The goal folder can help you mentally categorize and understand these divisions. Don’t worry, it’s not all boring academic stuff – it becomes intuitive! Furthermore, you only need to explore what is most interesting to YOU. Not sure what that is? No big deal. Start with all the images you love in the folder, and experiment with cutting images. See what you can bear to lose; be fearless! It’s just a jpeg. If you delete it, you can bring it back later.




I sit down at my computer in front of the goal folder and immerse myself in the body of images. I don’t zoom in or analyze the details of images, especially not at first. I’m letting my mind identify patterns and form impressions about the group as a whole; this lets me spot the lame deer in the herd. What can I take out to make this group feel better? What can I cut? Why? I experiment with sliding images in and out of the folder. Your mind knows instantly when the group feels more cohesive. Follow that instinct! This is a science experiment you’re conducting on yourself. Maybe cutting an image hurts, but that doesn’t make it wrong. Growth is painful and awkward. Be brutal.

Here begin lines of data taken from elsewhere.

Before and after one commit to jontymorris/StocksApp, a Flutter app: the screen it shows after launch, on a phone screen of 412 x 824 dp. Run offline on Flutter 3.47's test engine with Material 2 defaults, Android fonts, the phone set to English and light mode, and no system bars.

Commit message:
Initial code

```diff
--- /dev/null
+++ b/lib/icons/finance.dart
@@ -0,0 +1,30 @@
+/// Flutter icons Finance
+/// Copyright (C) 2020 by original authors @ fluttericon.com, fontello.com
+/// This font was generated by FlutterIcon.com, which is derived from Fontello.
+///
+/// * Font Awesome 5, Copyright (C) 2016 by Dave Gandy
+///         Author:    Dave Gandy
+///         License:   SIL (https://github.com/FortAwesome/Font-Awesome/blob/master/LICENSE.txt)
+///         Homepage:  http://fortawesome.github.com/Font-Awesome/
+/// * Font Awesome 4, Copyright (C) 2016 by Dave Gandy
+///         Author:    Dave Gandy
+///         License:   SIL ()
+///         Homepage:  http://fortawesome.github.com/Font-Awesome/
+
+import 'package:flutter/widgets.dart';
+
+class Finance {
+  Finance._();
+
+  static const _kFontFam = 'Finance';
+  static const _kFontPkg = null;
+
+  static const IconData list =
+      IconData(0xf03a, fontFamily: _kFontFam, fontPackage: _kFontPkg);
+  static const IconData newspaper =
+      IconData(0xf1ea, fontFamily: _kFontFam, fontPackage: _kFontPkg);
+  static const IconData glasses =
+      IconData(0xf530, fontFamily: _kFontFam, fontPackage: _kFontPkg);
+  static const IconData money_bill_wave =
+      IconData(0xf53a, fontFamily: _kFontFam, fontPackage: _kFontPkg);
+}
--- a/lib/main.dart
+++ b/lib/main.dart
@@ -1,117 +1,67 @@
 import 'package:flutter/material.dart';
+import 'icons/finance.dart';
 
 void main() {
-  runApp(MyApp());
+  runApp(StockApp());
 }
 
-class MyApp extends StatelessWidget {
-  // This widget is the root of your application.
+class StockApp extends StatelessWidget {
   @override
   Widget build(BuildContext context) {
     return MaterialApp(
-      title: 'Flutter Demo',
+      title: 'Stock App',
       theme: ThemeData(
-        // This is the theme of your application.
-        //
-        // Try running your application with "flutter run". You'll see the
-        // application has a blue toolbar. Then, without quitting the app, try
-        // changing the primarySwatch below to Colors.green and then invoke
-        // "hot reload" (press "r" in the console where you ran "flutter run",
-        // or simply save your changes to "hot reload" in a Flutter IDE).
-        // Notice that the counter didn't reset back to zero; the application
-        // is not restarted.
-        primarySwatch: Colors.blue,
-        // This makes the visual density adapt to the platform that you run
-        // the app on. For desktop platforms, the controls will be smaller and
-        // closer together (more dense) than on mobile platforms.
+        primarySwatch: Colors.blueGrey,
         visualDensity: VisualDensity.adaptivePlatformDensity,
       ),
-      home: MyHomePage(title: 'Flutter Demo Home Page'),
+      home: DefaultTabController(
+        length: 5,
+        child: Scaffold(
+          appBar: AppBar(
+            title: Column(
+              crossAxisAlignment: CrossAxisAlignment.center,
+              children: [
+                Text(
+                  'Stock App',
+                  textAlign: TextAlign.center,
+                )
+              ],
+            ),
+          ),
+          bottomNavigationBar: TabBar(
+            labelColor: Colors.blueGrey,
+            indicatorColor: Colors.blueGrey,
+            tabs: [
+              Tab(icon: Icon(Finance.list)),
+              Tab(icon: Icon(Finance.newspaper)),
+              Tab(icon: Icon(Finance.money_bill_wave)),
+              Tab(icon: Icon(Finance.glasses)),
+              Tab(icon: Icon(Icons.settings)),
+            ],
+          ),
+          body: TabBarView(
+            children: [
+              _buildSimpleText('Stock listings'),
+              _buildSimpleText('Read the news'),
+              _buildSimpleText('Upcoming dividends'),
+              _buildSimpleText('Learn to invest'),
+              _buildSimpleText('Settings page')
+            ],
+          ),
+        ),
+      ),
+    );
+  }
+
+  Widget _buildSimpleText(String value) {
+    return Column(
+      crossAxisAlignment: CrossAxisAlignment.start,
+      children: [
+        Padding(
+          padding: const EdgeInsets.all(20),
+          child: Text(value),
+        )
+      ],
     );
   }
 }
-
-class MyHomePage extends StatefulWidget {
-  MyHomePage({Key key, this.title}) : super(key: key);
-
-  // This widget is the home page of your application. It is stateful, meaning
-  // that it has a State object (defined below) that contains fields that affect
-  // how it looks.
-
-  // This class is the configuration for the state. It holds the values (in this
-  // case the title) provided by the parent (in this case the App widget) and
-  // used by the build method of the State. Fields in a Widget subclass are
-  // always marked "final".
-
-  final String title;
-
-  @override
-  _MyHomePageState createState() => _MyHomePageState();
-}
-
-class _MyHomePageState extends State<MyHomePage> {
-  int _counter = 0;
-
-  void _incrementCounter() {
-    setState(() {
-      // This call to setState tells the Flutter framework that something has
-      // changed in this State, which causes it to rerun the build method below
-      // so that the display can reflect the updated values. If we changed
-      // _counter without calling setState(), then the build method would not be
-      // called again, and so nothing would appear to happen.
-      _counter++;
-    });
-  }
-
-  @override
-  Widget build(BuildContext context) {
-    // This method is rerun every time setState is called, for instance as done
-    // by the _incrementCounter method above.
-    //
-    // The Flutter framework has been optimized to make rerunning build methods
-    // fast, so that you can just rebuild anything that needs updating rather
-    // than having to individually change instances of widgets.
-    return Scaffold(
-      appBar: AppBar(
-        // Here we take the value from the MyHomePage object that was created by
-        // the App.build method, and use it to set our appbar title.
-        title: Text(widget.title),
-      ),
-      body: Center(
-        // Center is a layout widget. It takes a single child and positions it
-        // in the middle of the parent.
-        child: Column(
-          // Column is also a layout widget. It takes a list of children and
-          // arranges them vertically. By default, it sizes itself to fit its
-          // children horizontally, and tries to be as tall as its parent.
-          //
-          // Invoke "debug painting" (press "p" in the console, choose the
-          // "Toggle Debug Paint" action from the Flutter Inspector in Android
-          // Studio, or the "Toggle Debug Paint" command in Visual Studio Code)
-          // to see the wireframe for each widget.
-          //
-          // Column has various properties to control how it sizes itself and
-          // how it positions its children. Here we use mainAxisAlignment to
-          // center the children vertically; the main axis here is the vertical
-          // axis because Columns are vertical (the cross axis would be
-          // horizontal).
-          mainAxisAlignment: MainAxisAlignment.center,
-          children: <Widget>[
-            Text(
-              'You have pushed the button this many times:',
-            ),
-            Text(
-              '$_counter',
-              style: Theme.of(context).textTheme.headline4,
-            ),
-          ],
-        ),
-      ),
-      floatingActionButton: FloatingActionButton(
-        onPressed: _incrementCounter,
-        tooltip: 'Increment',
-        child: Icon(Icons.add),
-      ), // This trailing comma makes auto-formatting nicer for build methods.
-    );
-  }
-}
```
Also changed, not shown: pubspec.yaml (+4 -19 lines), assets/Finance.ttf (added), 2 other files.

At the end of all this you will have crafted for yourself a vision of the artist you are trying to be: a small folder of images that has the right feeling or the right look. This folder is now your coach. When you are making a piece of artwork, drag it into the folder. If your work doesn’t match up favorably, it will be PAINFULLY obvious. Your brain will scream out that the pattern is destroyed. “You have work to do!” Let the other images teach your image and show you how it ought to be done. Make corrections, and compare again. Do this over and over until your work fits in, until it shines. Don’t call an image “done” when you know it could be better. When you start to find that your images always fit in well you have internalized the lesson; your skill will have increased. Although, by now you’ve probably hit some new wall. Time to do it all again…and again and again.




The most beautiful thing about this exercise, and the reason I have been doing it for years, is that it scales and adapts along with you as you grow. Your folder should follow your fancy! As you change, it changes. It can reveal to you that “thing” you’ve been after, and then teach you how to get it.

When I started working on Magic: The Gathering I realized that I couldn’t have the same goal folder for all of my work anymore. Magic: The Gathering cards and book covers are very different types of assignments, with different print and reproduction parameters. For this reason, I now keep individual goal folders for each type of work that I do. Here’s what I’m looking at and comparing myself against when working on Magic: The Gathering:


You’ll notice that when working on Magic I focus a lot on atmospheric depth as a means of grouping silhouettes for legibility. Each silhouette has its own distinct shape and is quickly identifiable. This is because everything prints so small that the quick read is king. Detail is often lost or felt simply as “texture.” For contrast let’s take another look at my general goal folder, the one I use for book covers:



There is still a big focus on values creating high-gravity impact, but here the values and the subjects don’t always align so cleanly. The viewer can see an organized, beautiful picture but maybe they don’t know quite what it’s of. They have to go in for a closer look, maybe pick up the book. Bingo! That’s just what we want. Personally, I also enjoy the contrast of a strong abstract read and a slower specific read as a form of visual playfulness. It makes the images last just that little bit longer.

Separately from work, sometimes you just want to understand a general principle of artwork. What makes a good portrait, for instance? The goal folder exercise can show you that, too:





Sharing your goal folder with other people can be a great way to test it, and to get new feedback and ideas. For anyone who decides to do this: I’d love to take a look. Link your folder in the comments! Remember: keep it as small as you can, be specific with your goals, and try to have some fun.

The beauty of this exercise is that it doesn’t just teach you, it teaches you about your own point of view. Your point of view is the thing you truly bring to the table as an artist. If we could all just understand our own point of view we might make wonderful pictures. Good luck.